1 Corinthians 11.29 and Paedocommunion
He who eats and drinks in an unworthy manner eats and drinks judgment to himself, not discerning the Lord’s body. [NKJV]

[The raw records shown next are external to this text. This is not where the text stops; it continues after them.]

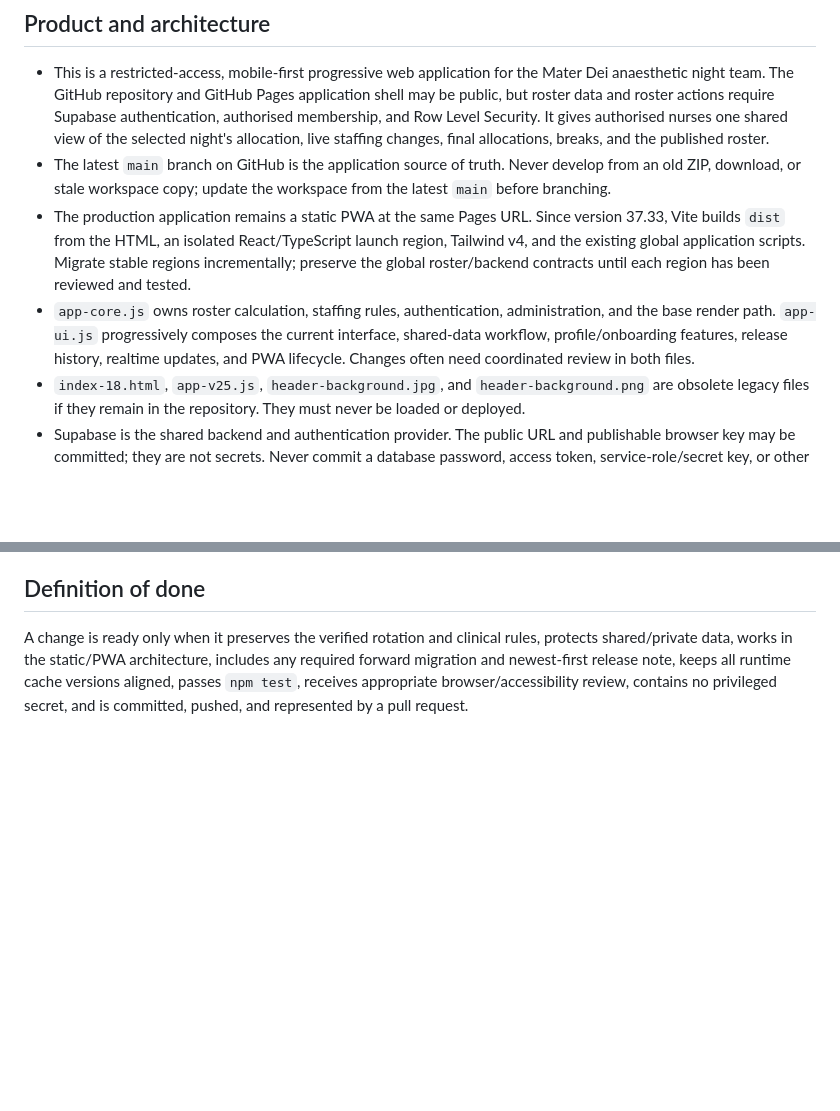
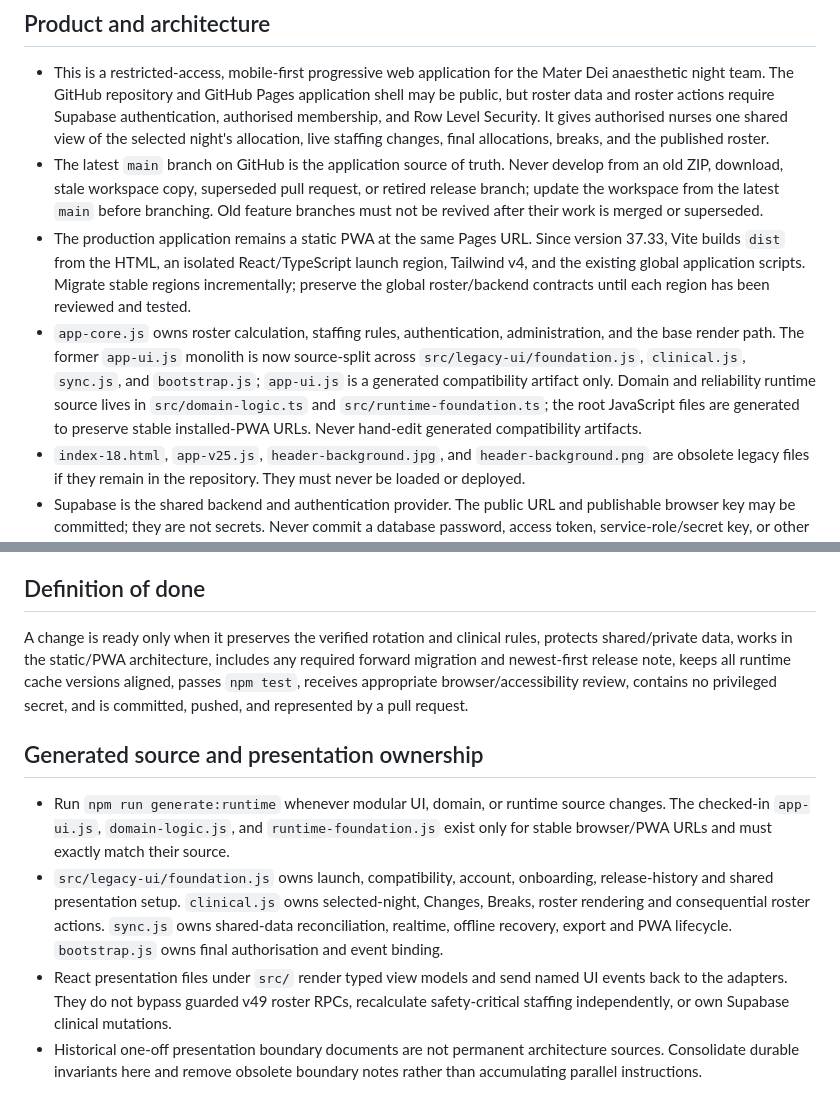
Before and after one commit to Wiggli/Anaesthetic-roster, a Markdown page: AGENTS.md, 2 parts joined by grey strips. GitHub-like rendering; blank space fills up the shorter version.

Commit message:
Make modular TypeScript runtime source authoritative

```diff
--- a/AGENTS.md
+++ b/AGENTS.md
@@ -5,9 +5,9 @@ This file applies to the complete repository. Read it before making any change.
 ## Product and architecture
 
 - This is a restricted-access, mobile-first progressive web application for the Mater Dei anaesthetic night team. The GitHub repository and GitHub Pages application shell may be public, but roster data and roster actions require Supabase authentication, authorised membership, and Row Level Security. It gives authorised nurses one shared view of the selected night's allocation, live staffing changes, final allocations, breaks, and the published roster.
-- The latest `main` branch on GitHub is the application source of truth. Never develop from an old ZIP, download, or stale workspace copy; update the workspace from the latest `main` before branching.
+- The latest `main` branch on GitHub is the application source of truth. Never develop from an old ZIP, download, stale workspace copy, superseded pull request, or retired release branch; update the workspace from the latest `main` before branching. Old feature branches must not be revived after their work is merged or superseded.
 - The production application remains a static PWA at the same Pages URL. Since version 37.33, Vite builds `dist` from the HTML, an isolated React/TypeScript launch region, Tailwind v4, and the existing global application scripts. Migrate stable regions incrementally; preserve the global roster/backend contracts until each region has been reviewed and tested.
-- `app-core.js` owns roster calculation, staffing rules, authentication, administration, and the base render path. `app-ui.js` progressively composes the current interface, shared-data workflow, profile/onboarding features, release history, realtime updates, and PWA lifecycle. Changes often need coordinated review in both files.
+- `app-core.js` owns roster calculation, staffing rules, authentication, administration, and the base render path. The former `app-ui.js` monolith is now source-split across `src/legacy-ui/foundation.js`, `clinical.js`, `sync.js`, and `bootstrap.js`; `app-ui.js` is a generated compatibility artifact only. Domain and reliability runtime source lives in `src/domain-logic.ts` and `src/runtime-foundation.ts`; the root JavaScript files are generated to preserve stable installed-PWA URLs. Never hand-edit generated compatibility artifacts.
 - `index-18.html`, `app-v25.js`, `header-background.jpg`, and `header-background.png` are obsolete legacy files if they remain in the repository. They must never be loaded or deployed.
 - Supabase is the shared backend and authentication provider. The public URL and publishable browser key may be committed; they are not secrets. Never commit a database password, access token, service-role/secret key, or other privileged credential. Security depends on Row Level Security and the authorised-account model, not on hiding the publishable key.
 - The current known shared schema is represented by `allowed_users`, `app_schema_version`, `app_compatibility`, `app_sync_state`, `app_access_signal`, `app_settings`, `roster_settings`, `rotation_versions`, `roster_operation_log`, `roster_audit_events`, `night_changes`, `night_change_history`, `night_overtime`, `night_overtime_history`, `night_five_cover`, `night_labour_order`, `night_plan_status`, `night_role_overrides`, `night_role_override_history`, `user_profiles`, and the private `profile-photos` bucket. Schema 50 adds durable audit events, bounded history RPCs and health invariants without changing the schema-49 clinical write contract. This is not a permanently exhaustive list: inspect all existing migrations and current application usage before modifying the schema. Preserve compatibility with existing rows, history, RPC contracts, and realtime consumers.
@@ -105,3 +105,10 @@ These are safety-critical domain rules. Do not casually “simplify” them or r
 ## Definition of done
 
 A change is ready only when it preserves the verified rotation and clinical rules, protects shared/private data, works in the static/PWA architecture, includes any required forward migration and newest-first release note, keeps all runtime cache versions aligned, passes `npm test`, receives appropriate browser/accessibility review, contains no privileged secret, and is committed, pushed, and represented by a pull request.
+
+## Generated source and presentation ownership
+
+- Run `npm run generate:runtime` whenever modular UI, domain, or runtime source changes. The checked-in `app-ui.js`, `domain-logic.js`, and `runtime-foundation.js` exist only for stable browser/PWA URLs and must exactly match their source.
+- `src/legacy-ui/foundation.js` owns launch, compatibility, account, onboarding, release-history and shared presentation setup. `clinical.js` owns selected-night, Changes, Breaks, roster rendering and consequential roster actions. `sync.js` owns shared-data reconciliation, realtime, offline recovery, export and PWA lifecycle. `bootstrap.js` owns final authorisation and event binding.
+- React presentation files under `src/` render typed view models and send named UI events back to the adapters. They do not bypass guarded v49 roster RPCs, recalculate safety-critical staffing independently, or own Supabase clinical mutations.
+- Historical one-off presentation boundary documents are not permanent architecture sources. Consolidate durable invariants here and remove obsolete boundary notes rather than accumulating parallel instructions.
```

In a related article, “Examination and Remembrance,” I argued that the requirement for “self-examination” in 1 Corinthians 11:28, as well as the “remembrance” aspect of the Supper articulated in vv. 24-25, does not preclude the admittance of covenant children to the Lord’s table. I provided contextual evidence, both from within the chapter, the broader themes of the epistles, Paul’s word usage, and Old Testament concepts, to show that the issue in 1 Corinthians 11:28 is covenant-breaking. Coming to the table of the Lord while repudiating the faith through gross immorality and division means that the partaker is “eating and drinking in an unworthy manner."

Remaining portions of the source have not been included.